Required work → Could you filter the records below and keep only the lines with the word "actionSetting"?

[[ Provided records open ]]

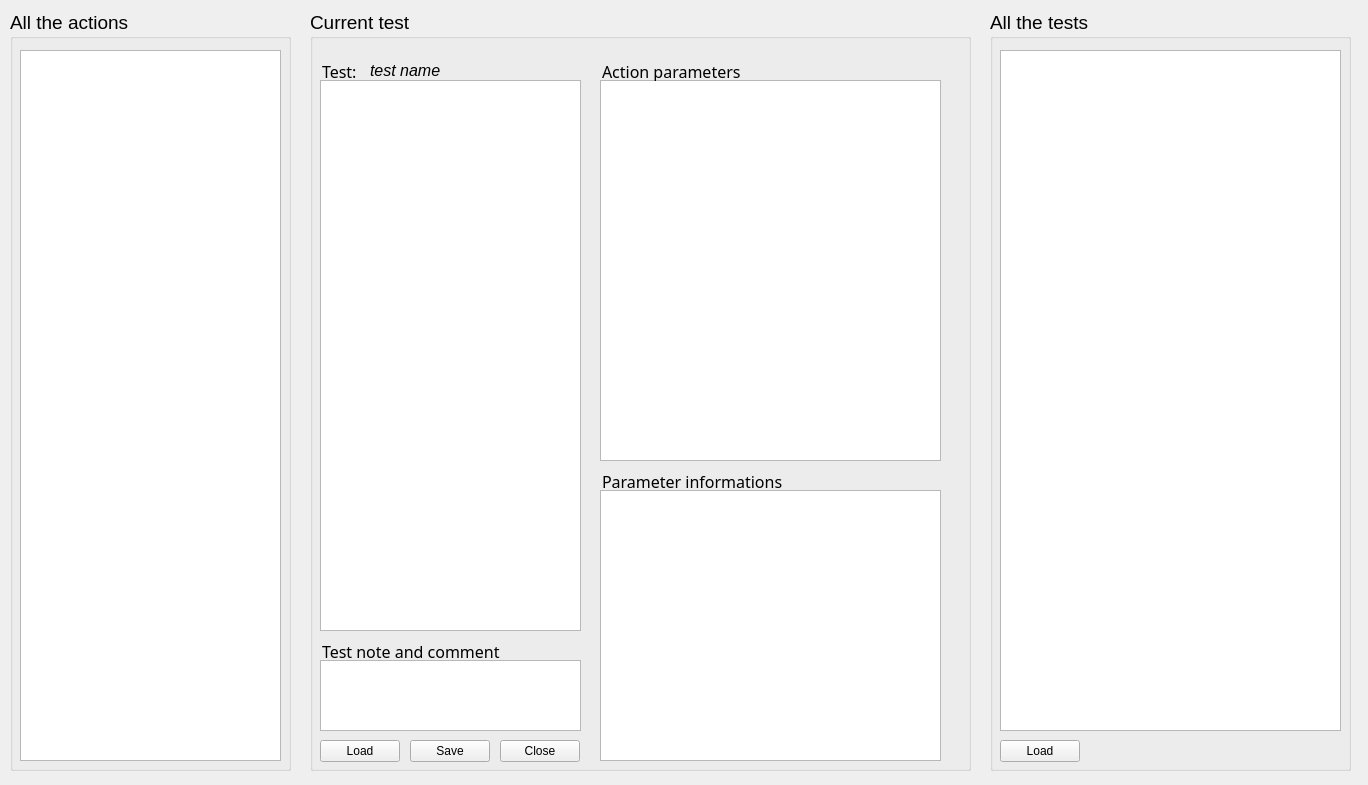
The window that scriptbuilder/mainwindow.ui (robotology/blocktest) describes before a commit, drawn with Qt 5.
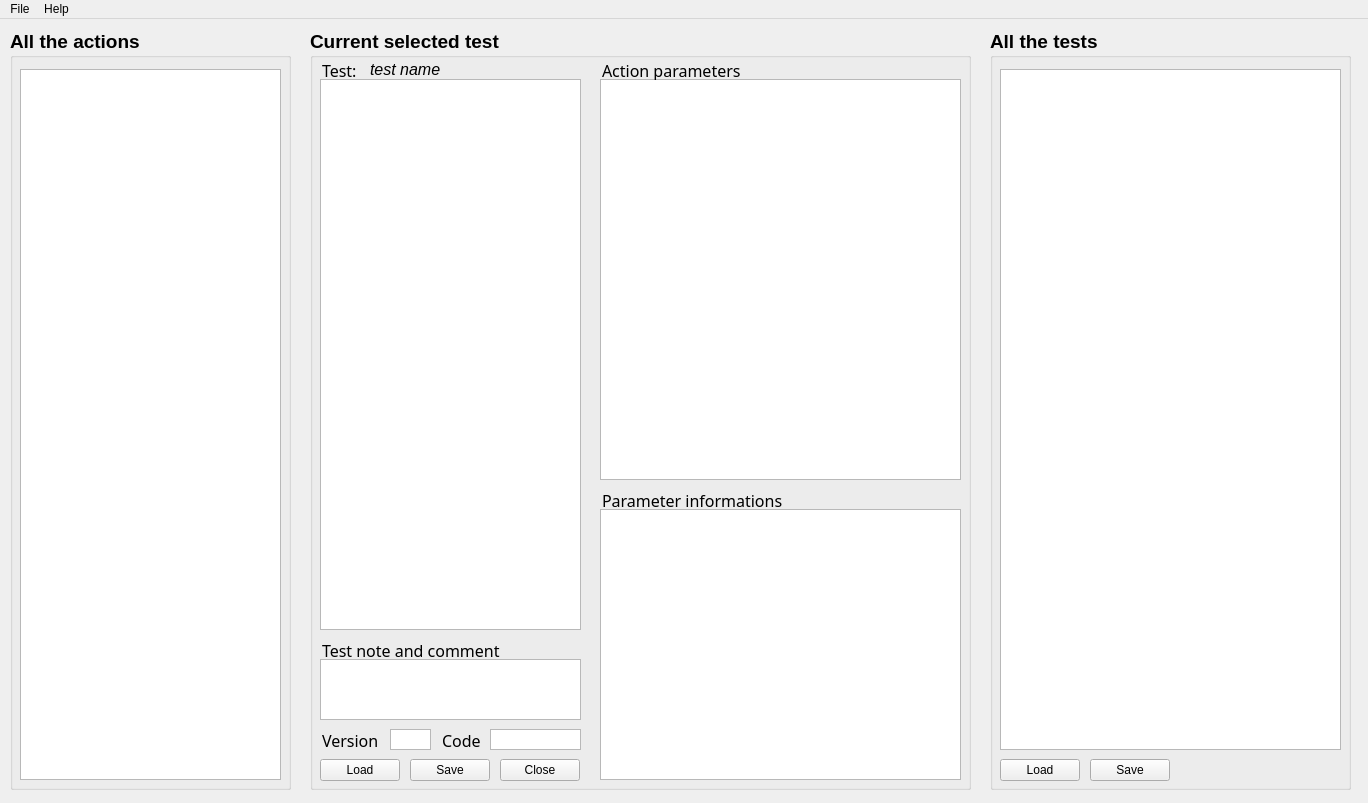
The same window after the commit.

Diff of the .ui file:
```diff
--- a/scriptbuilder/mainwindow.ui
+++ b/scriptbuilder/mainwindow.ui
@@ -10,7 +10,7 @@
     <x>0</x>
     <y>0</y>
     <width>1368</width>
-    <height>785</height>
+    <height>803</height>
    </rect>
   </property>
   <property name="windowTitle">
@@ -32,10 +32,12 @@
     <property name="font">
      <font>
       <pointsize>14</pointsize>
+      <weight>75</weight>
+      <bold>true</bold>
      </font>
     </property>
     <property name="title">
-     <string>Current test</string>
+     <string>Current selected test</string>
     </property>
     <widget class="QPushButton" name="saveButton">
      <property name="geometry">
@@ -49,6 +51,8 @@
      <property name="font">
       <font>
        <pointsize>9</pointsize>
+       <weight>50</weight>
+       <bold>false</bold>
       </font>
      </property>
      <property name="text">
@@ -67,6 +71,8 @@
      <property name="font">
       <font>
        <pointsize>9</pointsize>
+       <weight>50</weight>
+       <bold>false</bold>
       </font>
      </property>
      <property name="text">
@@ -77,7 +83,7 @@
      <property name="geometry">
       <rect>
        <x>60</x>
-       <y>50</y>
+       <y>30</y>
        <width>111</width>
        <height>20</height>
       </rect>
@@ -98,7 +104,7 @@
      <property name="geometry">
       <rect>
        <x>10</x>
-       <y>70</y>
+       <y>50</y>
        <width>261</width>
        <height>551</height>
       </rect>
@@ -106,6 +112,8 @@
      <property name="font">
       <font>
        <pointsize>10</pointsize>
+       <weight>50</weight>
+       <bold>false</bold>
       </font>
      </property>
      <property name="editTriggers">
@@ -133,6 +141,8 @@
      <property name="font">
       <font>
        <pointsize>9</pointsize>
+       <weight>50</weight>
+       <bold>false</bold>
       </font>
      </property>
      <property name="text">
@@ -143,14 +153,16 @@
      <property name="geometry">
       <rect>
        <x>290</x>
-       <y>70</y>
-       <width>341</width>
-       <height>381</height>
+       <y>50</y>
+       <width>361</width>
+       <height>401</height>
       </rect>
      </property>
      <property name="font">
       <font>
        <pointsize>10</pointsize>
+       <weight>50</weight>
+       <bold>false</bold>
       </font>
      </property>
      <property name="sizeAdjustPolicy">
@@ -201,13 +213,15 @@
       <rect>
        <x>290</x>
        <y>480</y>
-       <width>341</width>
+       <width>361</width>
        <height>271</height>
       </rect>
      </property>
      <property name="font">
       <font>
        <pointsize>10</pointsize>
+       <weight>50</weight>
+       <bold>false</bold>
       </font>
      </property>
      <property name="sizeAdjustPolicy">
@@ -298,7 +312,7 @@
      <property name="geometry">
       <rect>
        <x>290</x>
-       <y>50</y>
+       <y>30</y>
        <width>161</width>
        <height>21</height>
       </rect>
@@ -333,7 +347,7 @@
      <property name="geometry">
       <rect>
        <x>10</x>
-       <y>50</y>
+       <y>30</y>
        <width>41</width>
        <height>21</height>
       </rect>
@@ -368,7 +382,7 @@
      <property name="geometry">
       <rect>
        <x>10</x>
-       <y>630</y>
+       <y>610</y>
        <width>201</width>
        <height>21</height>
       </rect>
@@ -400,15 +414,133 @@
      <property name="geometry">
       <rect>
        <x>10</x>
-       <y>650</y>
+       <y>630</y>
        <width>261</width>
-       <height>71</height>
+       <height>61</height>
       </rect>
      </property>
      <property name="font">
       <font>
        <pointsize>10</pointsize>
+       <weight>50</weight>
+       <bold>false</bold>
       </font>
+     </property>
+     <property name="readOnly">
+      <bool>false</bool>
+     </property>
+    </widget>
+    <widget class="QLineEdit" name="lineEdit_8">
+     <property name="enabled">
+      <bool>true</bool>
+     </property>
+     <property name="geometry">
+      <rect>
+       <x>10</x>
+       <y>700</y>
+       <width>71</width>
+       <height>21</height>
+      </rect>
+     </property>
+     <property name="font">
+      <font>
+       <family>Sans Serif</family>
+       <pointsize>12</pointsize>
+       <weight>50</weight>
+       <italic>false</italic>
+       <bold>false</bold>
+      </font>
+     </property>
+     <property name="autoFillBackground">
+      <bool>false</bool>
+     </property>
+     <property name="styleSheet">
+      <string notr="true">font: 12pt &quot;Sans Serif&quot;;
+background-color: rgba(0, 0, 0, 0);</string>
+     </property>
+     <property name="text">
+      <string>Version</string>
+     </property>
+     <property name="frame">
+      <bool>false</bool>
+     </property>
+    </widget>
+    <widget class="QTextBrowser" name="testVersion">
+     <property name="geometry">
+      <rect>
+       <x>80</x>
+       <y>700</y>
+       <width>41</width>
+       <height>21</height>
+      </rect>
+     </property>
+     <property name="font">
+      <font>
+       <pointsize>10</pointsize>
+       <weight>50</weight>
+       <bold>false</bold>
+      </font>
+     </property>
+     <property name="verticalScrollBarPolicy">
+      <enum>Qt::ScrollBarAlwaysOff</enum>
+     </property>
+     <property name="readOnly">
+      <bool>false</bool>
+     </property>
+    </widget>
+    <widget class="QLineEdit" name="lineEdit_9">
+     <property name="enabled">
+      <bool>true</bool>
+     </property>
+     <property name="geometry">
+      <rect>
+       <x>130</x>
+       <y>700</y>
+       <width>51</width>
+       <height>21</height>
+      </rect>
+     </property>
+     <property name="font">
+      <font>
+       <family>Sans Serif</family>
+       <pointsize>12</pointsize>
+       <weight>50</weight>
+       <italic>false</italic>
+       <bold>false</bold>
+      </font>
+     </property>
+     <property name="autoFillBackground">
+      <bool>false</bool>
+     </property>
+     <property name="styleSheet">
+      <string notr="true">font: 12pt &quot;Sans Serif&quot;;
+background-color: rgba(0, 0, 0, 0);</string>
+     </property>
+     <property name="text">
+      <string>Code</string>
+     </property>
+     <property name="frame">
+      <bool>false</bool>
+     </property>
+    </widget>
+    <widget class="QTextBrowser" name="testCode">
+     <property name="geometry">
+      <rect>
+       <x>180</x>
+       <y>700</y>
+       <width>91</width>
+       <height>21</height>
+      </rect>
+     </property>
+     <property name="font">
+      <font>
+       <pointsize>10</pointsize>
+       <weight>50</weight>
+       <bold>false</bold>
+      </font>
+     </property>
+     <property name="verticalScrollBarPolicy">
+      <enum>Qt::ScrollBarAlwaysOff</enum>
      </property>
     </widget>
    </widget>
@@ -424,6 +556,8 @@
     <property name="font">
      <font>
       <pointsize>14</pointsize>
+      <weight>75</weight>
+      <bold>true</bold>
      </font>
     </property>
     <property name="title">
@@ -441,6 +575,8 @@
      <property name="font">
       <font>
        <pointsize>10</pointsize>
+       <weight>50</weight>
+       <bold>false</bold>
       </font>
      </property>
      <property name="editTriggers">
@@ -466,6 +602,8 @@
     <property name="font">
      <font>
       <pointsize>14</pointsize>
+      <weight>75</weight>
+      <bold>true</bold>
      </font>
     </property>
     <property name="autoFillBackground">
@@ -488,7 +626,9 @@
      </property>
      <property name="font">
       <font>
-       <pointsize>9</pointsize>
+       <pointsize>10</pointsize>
+       <weight>50</weight>
+       <bold>false</bold>
       </font>
      </property>
      <property name="sizeAdjustPolicy">
@@ -549,17 +689,79 @@
      <property name="font">
       <font>
        <pointsize>9</pointsize>
+       <weight>50</weight>
+       <bold>false</bold>
       </font>
      </property>
      <property name="text">
       <string>Load</string>
      </property>
     </widget>
+    <widget class="QPushButton" name="saveTests">
+     <property name="geometry">
+      <rect>
+       <x>100</x>
+       <y>730</y>
+       <width>80</width>
+       <height>22</height>
+      </rect>
+     </property>
+     <property name="font">
+      <font>
+       <pointsize>9</pointsize>
+       <weight>50</weight>
+       <bold>false</bold>
+      </font>
+     </property>
+     <property name="text">
+      <string>Save</string>
+     </property>
+    </widget>
    </widget>
    <zorder>actionsBox</zorder>
    <zorder>scriptBox</zorder>
    <zorder>testListBox</zorder>
   </widget>
+  <widget class="QMenuBar" name="menuBar">
+   <property name="geometry">
+    <rect>
+     <x>0</x>
+     <y>0</y>
+     <width>1368</width>
+     <height>19</height>
+    </rect>
+   </property>
+   <widget class="QMenu" name="menuSettings">
+    <property name="title">
+     <string>File</string>
+    </property>
+    <addaction name="actionSetting"/>
+    <addaction name="actionExit"/>
+   </widget>
+   <widget class="QMenu" name="menuHelp">
+    <property name="title">
+     <string>Help</string>
+    </property>
+    <addaction name="actionAbout"/>
+   </widget>
+   <addaction name="menuSettings"/>
+   <addaction name="menuHelp"/>
+  </widget>
+  <action name="actionSetting">
+   <property name="text">
+    <string>Setting</string>
+   </property>
+  </action>
+  <action name="actionExit">
+   <property name="text">
+    <string>Exit</string>
+   </property>
+  </action>
+  <action name="actionAbout">
+   <property name="text">
+    <string>About</string>
+   </property>
+  </action>
  </widget>
  <layoutdefault spacing="6" margin="11"/>
  <resources/>
```
Left out of the diff: 5 changed lines with no effect on the pictures.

[[ Provided records closed ]]

Your response →
+    <addaction name="actionSetting"/>
+  <action name="actionSetting">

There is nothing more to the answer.